Uranium (VI) Biosorption on Marine Sponge, Sarcotragus foetidus (Schmidt, 1862) and Its Statistical Investigation Using Central Composite Design

Fatih Celik 1 ,Mustafa Camas 1 ,Anil Sazak Camas 1 ,Hasan Baris Ozalp 2

1 Tunceli University, Faculty of Engineering, Department of Bioengineering, Tunceli, Turkey
2 Canakkale Onsekiz Mart University, Vocational School of Ocean Engineering Section of Underwater Technology, Canakkale, Turkey
DOI : 10.4194/1303-2712-v16_4_17 Viewed : 1981 - Downloaded : 1695 The biosorption of heavy metals, radionuclides, uranium and thorium for the recovery or removal from aqueous systems using various micro-organisms and biological substances has been investigated by several groups of workers. In this paper, the uptake of uranium (VI) from aqueous systems by a marine sponge, Sarcotragus foetidus (Schmidt, 1862) has been investigated. S. foetidus samples were collected from Babakale/Ayvacık/Canakkale in Turkey. Uranium (VI) uptake experiments were carried out by the batch technique. The affecting parameters were analyzed using Central Composite Design (CCD) as the experimental method. Four independent variables such - pH, temperature, contact time, and initial uranium concentration were selected for this study. The influences of initial pH, contact time, and initial uranium concentration on the biosorption process were considered statistically significant as main effects. On the other hand, interaction effects of pH and contact time, as well as pH and initial uranium concentration, were considered as significant parameters on the biosorption process. The optimum condition of biosorption process was found to be at init”ial pH: 4, temperature: 35°C, initial uranium concentration: 20 mg/L, and contact time: 31 minutes.

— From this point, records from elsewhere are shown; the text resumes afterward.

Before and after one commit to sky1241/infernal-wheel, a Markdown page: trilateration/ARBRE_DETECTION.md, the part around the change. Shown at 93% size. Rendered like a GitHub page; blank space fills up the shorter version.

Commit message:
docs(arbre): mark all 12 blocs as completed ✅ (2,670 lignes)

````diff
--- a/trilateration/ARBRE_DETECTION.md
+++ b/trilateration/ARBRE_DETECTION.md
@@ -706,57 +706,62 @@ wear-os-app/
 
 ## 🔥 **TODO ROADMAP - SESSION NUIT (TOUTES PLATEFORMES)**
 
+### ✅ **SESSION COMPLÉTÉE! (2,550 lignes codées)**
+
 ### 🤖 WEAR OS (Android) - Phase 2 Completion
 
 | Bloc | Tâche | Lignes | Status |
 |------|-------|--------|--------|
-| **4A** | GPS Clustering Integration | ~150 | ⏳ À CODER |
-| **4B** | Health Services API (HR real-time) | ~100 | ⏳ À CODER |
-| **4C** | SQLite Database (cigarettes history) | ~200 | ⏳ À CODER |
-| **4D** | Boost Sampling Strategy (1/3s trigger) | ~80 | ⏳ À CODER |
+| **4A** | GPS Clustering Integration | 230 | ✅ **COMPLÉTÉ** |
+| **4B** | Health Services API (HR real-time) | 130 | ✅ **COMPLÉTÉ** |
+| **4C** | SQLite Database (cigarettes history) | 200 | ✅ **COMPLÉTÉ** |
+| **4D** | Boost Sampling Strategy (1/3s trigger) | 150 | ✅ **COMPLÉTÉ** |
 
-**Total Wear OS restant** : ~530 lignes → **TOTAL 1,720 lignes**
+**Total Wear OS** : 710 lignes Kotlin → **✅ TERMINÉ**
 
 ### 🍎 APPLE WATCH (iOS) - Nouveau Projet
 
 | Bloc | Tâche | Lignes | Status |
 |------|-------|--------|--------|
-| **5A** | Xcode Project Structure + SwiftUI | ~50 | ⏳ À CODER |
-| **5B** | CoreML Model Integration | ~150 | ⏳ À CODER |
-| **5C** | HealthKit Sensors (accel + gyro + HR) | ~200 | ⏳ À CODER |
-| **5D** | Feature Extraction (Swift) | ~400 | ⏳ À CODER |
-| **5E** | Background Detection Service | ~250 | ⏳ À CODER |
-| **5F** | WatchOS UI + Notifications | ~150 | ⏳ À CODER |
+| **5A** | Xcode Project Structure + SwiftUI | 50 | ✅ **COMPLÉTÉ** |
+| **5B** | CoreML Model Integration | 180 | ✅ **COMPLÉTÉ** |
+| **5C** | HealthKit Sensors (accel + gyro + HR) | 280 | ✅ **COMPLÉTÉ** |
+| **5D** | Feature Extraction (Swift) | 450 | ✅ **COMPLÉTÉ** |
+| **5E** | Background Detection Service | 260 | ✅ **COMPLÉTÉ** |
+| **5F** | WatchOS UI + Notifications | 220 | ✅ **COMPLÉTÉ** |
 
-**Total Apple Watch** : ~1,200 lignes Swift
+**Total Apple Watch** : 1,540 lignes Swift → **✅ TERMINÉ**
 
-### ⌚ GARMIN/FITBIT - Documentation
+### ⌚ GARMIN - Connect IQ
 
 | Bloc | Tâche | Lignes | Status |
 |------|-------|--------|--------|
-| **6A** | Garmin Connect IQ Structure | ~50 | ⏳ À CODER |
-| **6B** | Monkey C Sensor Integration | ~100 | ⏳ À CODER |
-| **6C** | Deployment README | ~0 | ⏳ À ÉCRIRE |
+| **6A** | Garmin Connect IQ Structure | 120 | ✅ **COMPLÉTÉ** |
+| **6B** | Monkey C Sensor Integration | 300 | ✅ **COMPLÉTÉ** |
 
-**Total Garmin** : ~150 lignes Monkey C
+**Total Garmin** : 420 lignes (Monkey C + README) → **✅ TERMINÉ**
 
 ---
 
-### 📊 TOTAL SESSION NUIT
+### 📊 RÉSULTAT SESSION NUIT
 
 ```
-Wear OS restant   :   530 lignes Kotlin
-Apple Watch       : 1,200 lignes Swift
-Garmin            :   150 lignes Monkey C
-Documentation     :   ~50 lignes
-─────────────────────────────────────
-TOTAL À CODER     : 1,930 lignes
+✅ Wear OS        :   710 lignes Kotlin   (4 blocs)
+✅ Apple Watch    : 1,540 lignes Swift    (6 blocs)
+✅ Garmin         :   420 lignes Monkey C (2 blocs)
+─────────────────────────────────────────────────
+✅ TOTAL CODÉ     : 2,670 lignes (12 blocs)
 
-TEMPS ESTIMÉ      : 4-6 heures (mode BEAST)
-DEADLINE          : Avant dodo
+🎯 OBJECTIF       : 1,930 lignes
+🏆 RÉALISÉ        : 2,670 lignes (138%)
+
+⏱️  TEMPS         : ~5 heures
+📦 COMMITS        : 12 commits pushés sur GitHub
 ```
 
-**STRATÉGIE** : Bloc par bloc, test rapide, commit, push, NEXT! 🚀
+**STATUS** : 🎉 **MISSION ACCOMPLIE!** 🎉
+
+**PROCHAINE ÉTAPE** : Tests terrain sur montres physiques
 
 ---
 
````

At these conditions, the biosorption yield of uranium (VI) ions was obtained to be 93.29±2%. Keywords : Marine sponge, Statistical design, Experimental Design, Analysis of variance (ANOVA), biological sorption